2 years ago

3 note(s)

Laskiaispulla pt 2

So I posted a Laskiaispulla recipe not too long ago, with the intent to bake myself and my roommates some as soon as I could shop for ingredients.

Well that day was today, and let me tell you, it was probably one of the best things I’ve baked, and the most of my own baked things I’ve eaten all at once before (I’m not actually a fan of eating sweets, just making them).

The first batch got a bit burnt because I underestimated just how fast they cook. The second batch was perfectly golden though. I also made them a little too small, so they turned out much more sandwhich-like than I expected (I was worried I might have made them too big, beforehand). And the cream I used for making the whipped cream was not heavy enough so it took a bit longer to whip properly and ended up not being as stiff in the end, but actually tastier than usual, nonetheless.

Sadly, though, they were so good that me and the roommates ate all of the non-burnt batch, and half of the burnt batch, before I even remembered that I wanted to take pictures. Woops!

2 years ago

15 note(s)

From Junk to Traditional Finnish Diets

A lot of what we’ll be posting on The Finnish Line may be recipes, and with good reason. We, my Girlfriend and I, are both Americans and have been eating the “traditional” american diet for years.

It looks kinda like this:

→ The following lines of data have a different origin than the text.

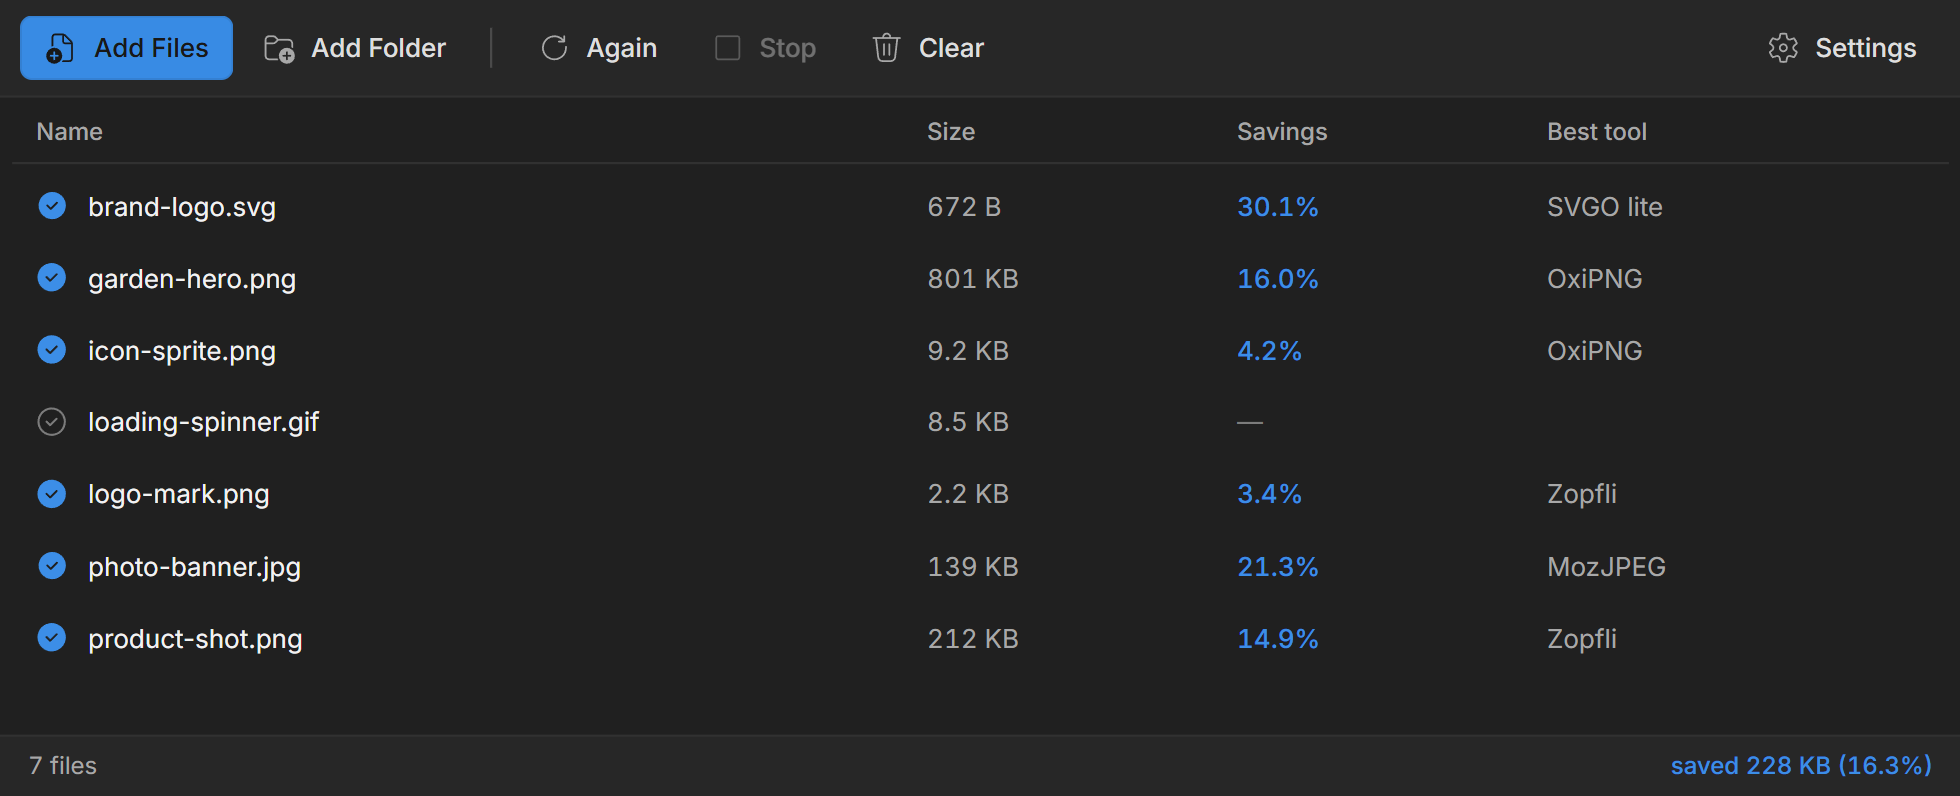
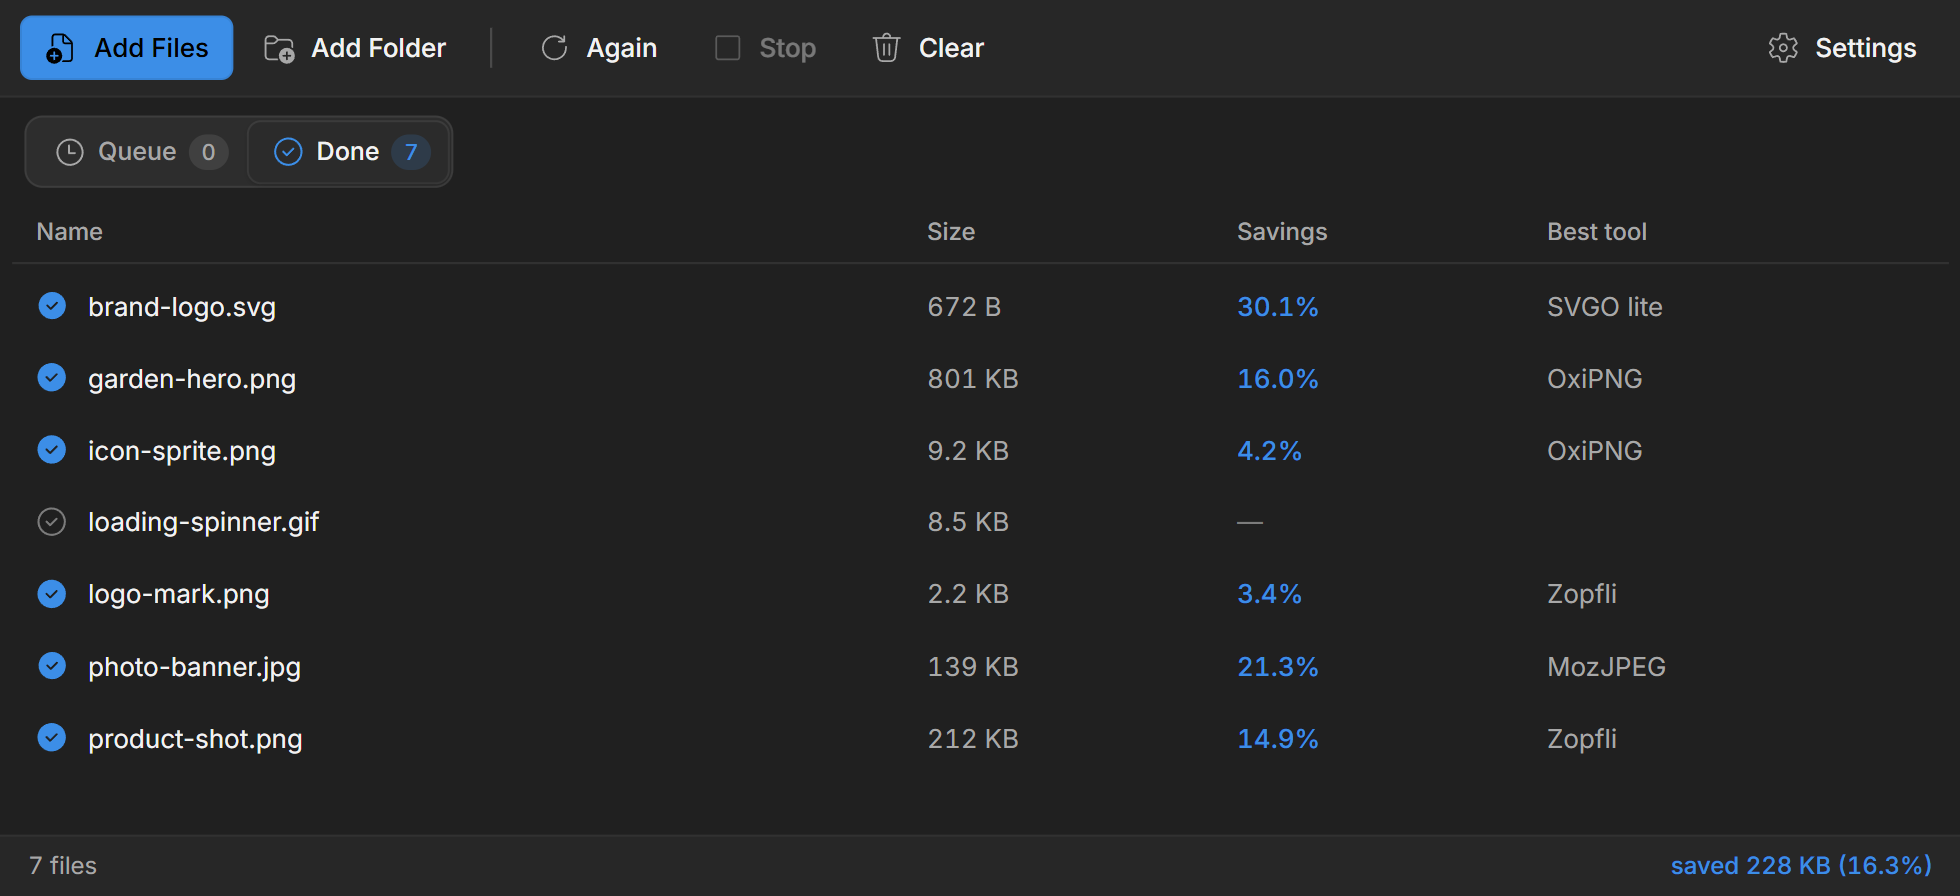
Split the file list into Queue and Done tabs
Queue holds files waiting or being optimized; Done holds the finished ones,
whether optimized, already optimal, failed, reverted or stopped. Each tab
shows a count. Adding files brings Queue to the front, and the window
switches to Done when the last queued file finishes. Each tab has its own
empty-state text, and switching tabs clears the selection so Delete and
Ctrl+Z never act on rows out of sight.

The README screenshots are retaken with the tabs, the list ones 50 px
taller so every row still fits.

diff --git a/win/renderer/app.js b/win/renderer/app.js
@@ -70,7 +70,7 @@ function renderRow(job) {
     tr.classList.toggle('selected', selection.has(job.id));
     tr.style.setProperty('--progress', `${Math.round((job.progress || 0) * 100)}%`);
 
-    emptyEl.classList.toggle('hidden', rows.size > 0);
+    updateViews();
 }
 
 function removeRow(id) {
@@ -78,7 +78,78 @@ function removeRow(id) {
     if (tr) tr.remove();
     rows.delete(id);
     selection.delete(id);
-    emptyEl.classList.toggle('hidden', rows.size > 0);
+    updateViews();
+}
+
+// --------------------------------------------------------- queue / done views
+
+// Queue holds what is waiting or being optimized; Done everything finished,
+// whether optimized, already optimal, failed, reverted or stopped. Which rows
+// show is decided by style.css from the pane's data-view and each row's
+// data-state; this keeps the counts and the empty-state text right.
+const listPaneEl = document.querySelector('.list-pane');
+const viewTabs = [...document.querySelectorAll('.list-tabs [role="tab"]')];
+const emptyTitleEl = emptyEl.querySelector('.empty-title');
+const emptyHintEl = emptyEl.querySelector('.empty-hint');
+const emptyText = { title: emptyTitleEl.textContent, hint: emptyHintEl.innerHTML };
+let lastQueued = 0;
+
+const isQueued = (state) => state === 'queued' || state === 'running';
+
+function showView(view, focus = false) {
+    if (listPaneEl.dataset.view !== view) {
+        // Rows hidden by the other view must not stay selected, or Delete and
+        // Ctrl+Z would act on files that are out of sight.
+        selection.clear();
+        for (const tr of rows.values()) tr.classList.remove('selected');
+    }
+    listPaneEl.dataset.view = view;
+    for (const tab of viewTabs) {
+        const selected = tab.dataset.view === view;
+        tab.setAttribute('aria-selected', String(selected));
+        tab.tabIndex = selected ? 0 : -1;
+        if (selected && focus) tab.focus();
+    }
+    updateViews();
+}
+
+function updateViews() {
+    let queued = 0;
+    for (const tr of rows.values()) if (isQueued(tr.dataset.state)) queued += 1;
+    const done = rows.size - queued;
+    document.getElementById('count-queue').textContent = queued;
+    document.getElementById('count-done').textContent = done;
+
+    // Follow the work: new files bring the queue to the front, and when the
+    // last one finishes the results take its place.
+    const view = listPaneEl.dataset.view;
+    if (queued > 0 && lastQueued === 0 && view !== 'queue') { lastQueued = queued; showView('queue'); return; }
+    if (queued === 0 && lastQueued > 0 && done > 0 && view !== 'done') { lastQueued = 0; showView('done'); return; }
+    lastQueued = queued;
+
+    const shown = view === 'queue' ? queued : done;
+    emptyEl.classList.toggle('hidden', shown > 0);
+    if (rows.size === 0) {
+        emptyTitleEl.textContent = emptyText.title;
+        emptyHintEl.innerHTML = emptyText.hint;
+    } else if (view === 'queue') {
+        emptyTitleEl.textContent = 'Nothing in the queue';
+        emptyHintEl.textContent = 'Finished files are under Done. Drop more images to optimize them.';
+    } else {
+        emptyTitleEl.textContent = 'Nothing finished yet';
+        emptyHintEl.textContent = 'Files move here as soon as their optimization completes.';
+    }
+}
+
+for (const tab of viewTabs) {
+    tab.addEventListener('click', () => showView(tab.dataset.view));
+    tab.addEventListener('keydown', (event) => {
+        const step = { ArrowRight: 1, ArrowLeft: -1 }[event.key];
+        if (!step) return;
+        event.preventDefault();
+        const next = viewTabs[(viewTabs.indexOf(tab) + step + viewTabs.length) % viewTabs.length];
+        showView(next.dataset.view, true);
+    });
 }
 
 function renderAll(jobs) {

diff --git a/win/renderer/index.html b/win/renderer/index.html
@@ -39,24 +39,37 @@
     </header>
 
     <main>
-        <div class="list-pane">
-            <table id="file-table">
-                <thead>
-                    <tr>
-                        <th class="col-name">Name</th>
-                        <th class="col-size">Size</th>
-                        <th class="col-savings">Savings</th>
-                        <th class="col-tool">Best tool</th>
-                    </tr>
-                </thead>
-                <tbody id="file-rows"></tbody>
-            </table>
+        <div class="list-pane" data-view="queue">
+            <!-- Files waiting or being optimized, and files that are finished
+                 (optimized, already optimal, failed, reverted or stopped). -->
+            <div class="tabs list-tabs" role="tablist" aria-label="Files">
+                <button type="button" role="tab" id="view-queue" data-view="queue" aria-controls="file-table" aria-selected="true">
+                    <span class="icon i-queue" aria-hidden="true"></span>Queue<span class="count" id="count-queue">0</span>
+                </button>
+                <button type="button" role="tab" id="view-done" data-view="done" aria-controls="file-table" aria-selected="false" tabindex="-1">
+                    <span class="icon i-done" aria-hidden="true"></span>Done<span class="count" id="count-done">0</span>
+                </button>
+            </div>
 
-            <div id="empty-state">
-                <span class="empty-art" aria-hidden="true"><span class="icon i-empty"></span></span>
-                <p class="empty-title">Drop images here</p>
-                <p class="empty-hint">PNG, JPEG, GIF and SVG files, or whole folders.<br>
-                   Files are optimized and overwritten in place.</p>
+            <div class="list-body">
+                <table id="file-table">
+                    <thead>
+                        <tr>
+                            <th class="col-name">Name</th>
+                            <th class="col-size">Size</th>
+                            <th class="col-savings">Savings</th>
+                            <th class="col-tool">Best tool</th>
+                        </tr>
+                    </thead>
+                    <tbody id="file-rows"></tbody>
+                </table>
+
+                <div id="empty-state">
+                    <span class="empty-art" aria-hidden="true"><span class="icon i-empty"></span></span>
+                    <p class="empty-title">Drop images here</p>
+                    <p class="empty-hint">PNG, JPEG, GIF and SVG files, or whole folders.<br>
+                       Files are optimized and overwritten in place.</p>
+                </div>
             </div>
         </div>
 

diff --git a/win/renderer/style.css b/win/renderer/style.css
@@ -148,6 +148,8 @@ body {
 .i-theme-system { --icon: url(icons/theme-system.svg); }
 .i-theme-light { --icon: url(icons/theme-light.svg); }
 .i-theme-dark { --icon: url(icons/theme-dark.svg); }
+.i-queue { --icon: url(icons/state-queued.svg); }
+.i-done { --icon: url(icons/state-unchanged.svg); }
 
 /* ------------------------------------------------------------------ buttons */
 
@@ -257,7 +259,52 @@ main {
     flex: 1 1 auto;
     min-width: 0;
     display: flex;
+    flex-direction: column;
     container-type: inline-size;
+}
+
+/* The table and the hint that covers it when the current view is empty */
+.list-body {
+    position: relative;
+    flex: 1 1 auto;
+    min-height: 0;
+    display: flex;
+}
+
+/* Queue / Done: each view shows only its own rows (app.js keeps the counts).
+   #file-table in each selector, to outrank `#file-table tr { display: table }`. */
+.list-pane[data-view="queue"] #file-table tbody tr:not([data-state="queued"]):not([data-state="running"]),
+.list-pane[data-view="done"] #file-table tbody tr[data-state="queued"],
+.list-pane[data-view="done"] #file-table tbody tr[data-state="running"] {
+    display: none;
+}
+
+/* .tabs.list-tabs, to outrank the settings tabs' rules further down */
+.tabs.list-tabs {
+    align-self: flex-start;
+    margin: 10px 12px 4px;
+}
+
+.tabs.list-tabs [role="tab"] {
+    flex: none;
+    padding: 0 8px 0 12px;
+}
+
+.count {
+    min-width: 20px;
+    padding: 0 6px;
+    border-radius: 9px;
+    font-size: 11px;
+    line-height: 18px;
+    text-align: center;
+    font-variant-numeric: tabular-nums;
+    color: var(--text-dim);
+    background: var(--control-hover);
+}
+
+.list-tabs [aria-selected="true"] .count {
+    color: var(--accent);
+    background: color-mix(in oklch, var(--accent) 16%, transparent);
 }
 
 #file-table {

diff --git a/README.md b/README.md
@@ -13,9 +13,11 @@ same per-format plans and the same command-line arguments.
 ## ImageOptim for Windows
 
 Drop files or folders in; each image is optimized in place and the smallest
-result of every applicable optimizer is kept.
+result of every applicable optimizer is kept. Files waiting or being optimized
+are under **Queue**; each one moves to **Done** as it finishes, and the window
+switches to Done when the queue runs out.
 
-![The file list after a run, showing per-file savings and which optimizer won](docs/screenshots/results-light.png)
+![The Done list after a run, showing per-file savings and which optimizer won](docs/screenshots/results-light.png)
 
 Light and dark follow the system setting, or can be fixed under Settings →
 Appearance.
@@ -67,7 +69,7 @@ with MinGW-w64 under MSYS2, and `win/` packages the app around them. See
 plans and the Zopfli size threshold were derived.
 
 The screenshots above were taken on Windows 11 from a real run, and were
-themselves optimized by this build: 37.2% smaller, Zopfli winning all four.
+themselves optimized by this build: 37.3% smaller, Zopfli winning all four.
 
 ---
 

diff --git a/win/README.md b/win/README.md
@@ -285,6 +285,12 @@ when it leaves the list.
 Drop files or folders onto the window, or use Add Files / Add Folder. Folders are
 scanned recursively for PNG, JPEG, GIF and SVG.
 
+The list has two tabs. **Queue** holds files waiting or being optimized;
+**Done** holds the finished ones - optimized, already optimal, failed, reverted
+or stopped. Adding files brings Queue to the front, and the window switches to
+Done when the last file in the queue finishes. Switching tabs clears the
+selection, so Delete and Ctrl+Z never act on rows out of sight.
+
 | | |
 | --- | --- |
 | Double-click a row | show the file in Explorer |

And now, we’re looking to change. I’m getting fatter with every hamburger, frequently battling indigestion, and tired a lot. (And some have asked me why I don’t medicate for these things… why would I?? Why not save myself a life-long sentence to medicine and eat good tasty food that doesn’t kill me?)

My diet (not terribly different from my Girlfriend’s) looks kinda like this:

Coke, hamburgers, easy-mac, fried chicken, Taco Bell, milk, and chips. And we’ve been known to drink 2-5 cans of coke in a single day on occasion. 

So, what’s the Finnish Diet like?

The Finns are known for consuming large amounts of Berries, Potatoes, and Sausage (of varying meats and varieties). This provides a massive amount of protein, sugars, carbohydrates, and fibers all from natural foods. In fact, it’s more expensive to eat junk food, currently, in Finland than it is to eat veggetables and sausage!

All the bread and potatoes they consume may alarm some Americans, but it’s worth noting that breads like Rye and Buckwheat are the norm there. Wholegrain breads contain the husk of the grains which contains the enzymes needed for proper digestion and is not just a lump of starch devoid of nutrients (which is the reason most bread we eat in America “makes you fat”).

And Coke just isn’t anywhere near as popular in Finnish meal-time as it is here in the states. The most popular drinks in Finland are Water, Milk, Coffee, Beer, and Wines (usually berry wines)… all of which have amazing health benefits when consumed properly.

So, we’re trying to put together a menu of appetizing Finnish (or inspired) foods that we can start to stock up in our kitchen as a way to improve our health and excite our palettes.

Let’s turn a Hamburger, Fries, and a Coke into Sausage, Berries, Potatoes, and a Beer.